◆ Work task ◆
Whenever a line contains the string "textController", copy it out of the entries.

### The input

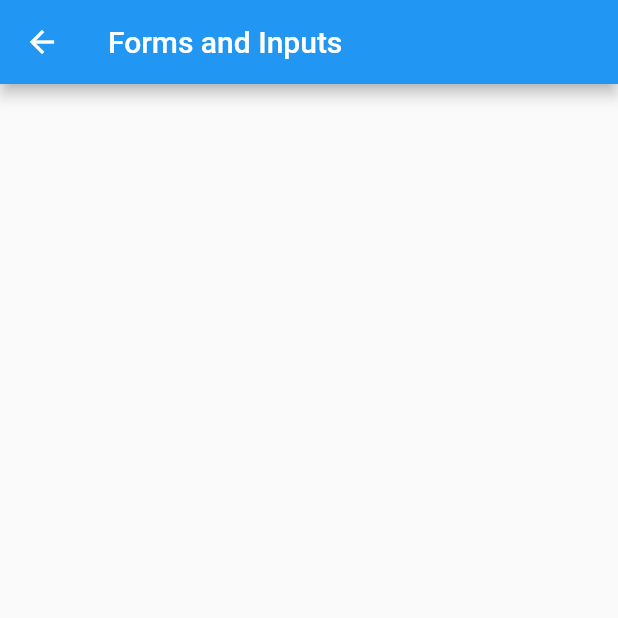
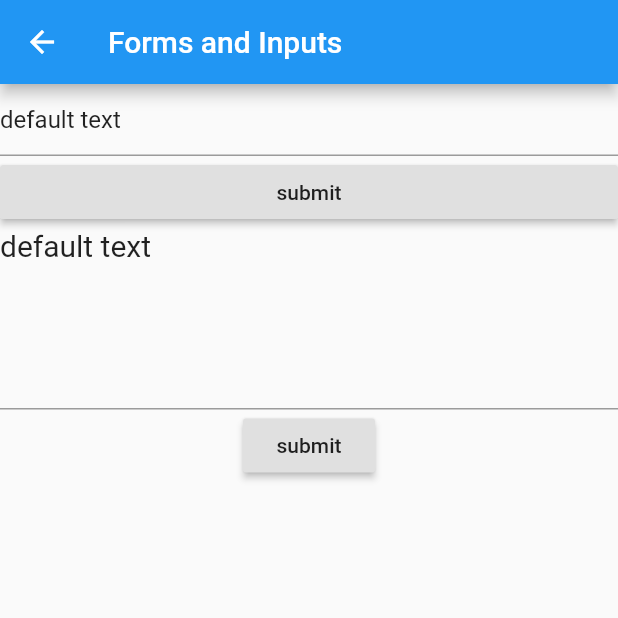
Before and after one commit to glitchedmob/sgf-devs-introduction-to-flutter, a Flutter app: the FormsAndInputsScreen screen opened by its route, on a phone screen of 412 x 824 dp, the top half of it. Run offline on Flutter 3.47's test engine with Material 2 defaults, Android fonts, the phone set to English and light mode, and no system bars.

Commit message:
Add FormsAndInputsScreen content

```diff
--- a/lib/screens/forms_and_inputs_screen.dart
+++ b/lib/screens/forms_and_inputs_screen.dart
@@ -1,13 +1,74 @@
 import 'package:flutter/material.dart';
 
-class FormsAndInputsScreen extends StatelessWidget {
+class FormsAndInputsScreen extends StatefulWidget {
+  @override
+  _FormsAndInputsScreenState createState() => _FormsAndInputsScreenState();
+}
+
+class _FormsAndInputsScreenState extends State<FormsAndInputsScreen> {
+  final textController = TextEditingController(text: 'default text');
+  final _formKey = GlobalKey<FormState>();
+  var formValue = '';
+
+  @override
+  void dispose() {
+    textController.dispose();
+    super.dispose();
+  }
+
   @override
   Widget build(BuildContext context) {
     return Scaffold(
       appBar: AppBar(
         title: Text('Forms and Inputs'),
       ),
-      body: Container(),
+      body: ListView(
+        children: [
+          TextField(
+            controller: textController,
+            onChanged: (value) {
+              setState(() {});
+            },
+          ),
+          RaisedButton(
+            child: Text('submit'),
+            onPressed: () {
+              print(textController.text);
+            },
+          ),
+          Text(textController.text, style: TextStyle(fontSize: 20)),
+          SizedBox(height: 50),
+          Form(
+            key: _formKey,
+            child: Column(
+              children: [
+                TextFormField(
+                  onSaved: (value) {
+                    print('saving');
+                    formValue = value;
+                  },
+                  validator: (value) {
+                    print('validating');
+                    if (value.isEmpty) {
+                      return 'Please enter some text';
+                    }
+                    return null;
+                  },
+                ),
+                RaisedButton(
+                  child: Text('submit'),
+                  onPressed: () {
+                    if(_formKey.currentState.validate()) {
+                      _formKey.currentState.save();
+                      print('Form value: $formValue');
+                    }
+                  },
+                )
+              ],
+            ),
+          )
+        ],
+      ),
     );
   }
 }
```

######

◆ Response to the exercise ◆
+  final textController = TextEditingController(text: 'default text');
+    textController.dispose();
+            controller: textController,
+              print(textController.text);
+          Text(textController.text, style: TextStyle(fontSize: 20)),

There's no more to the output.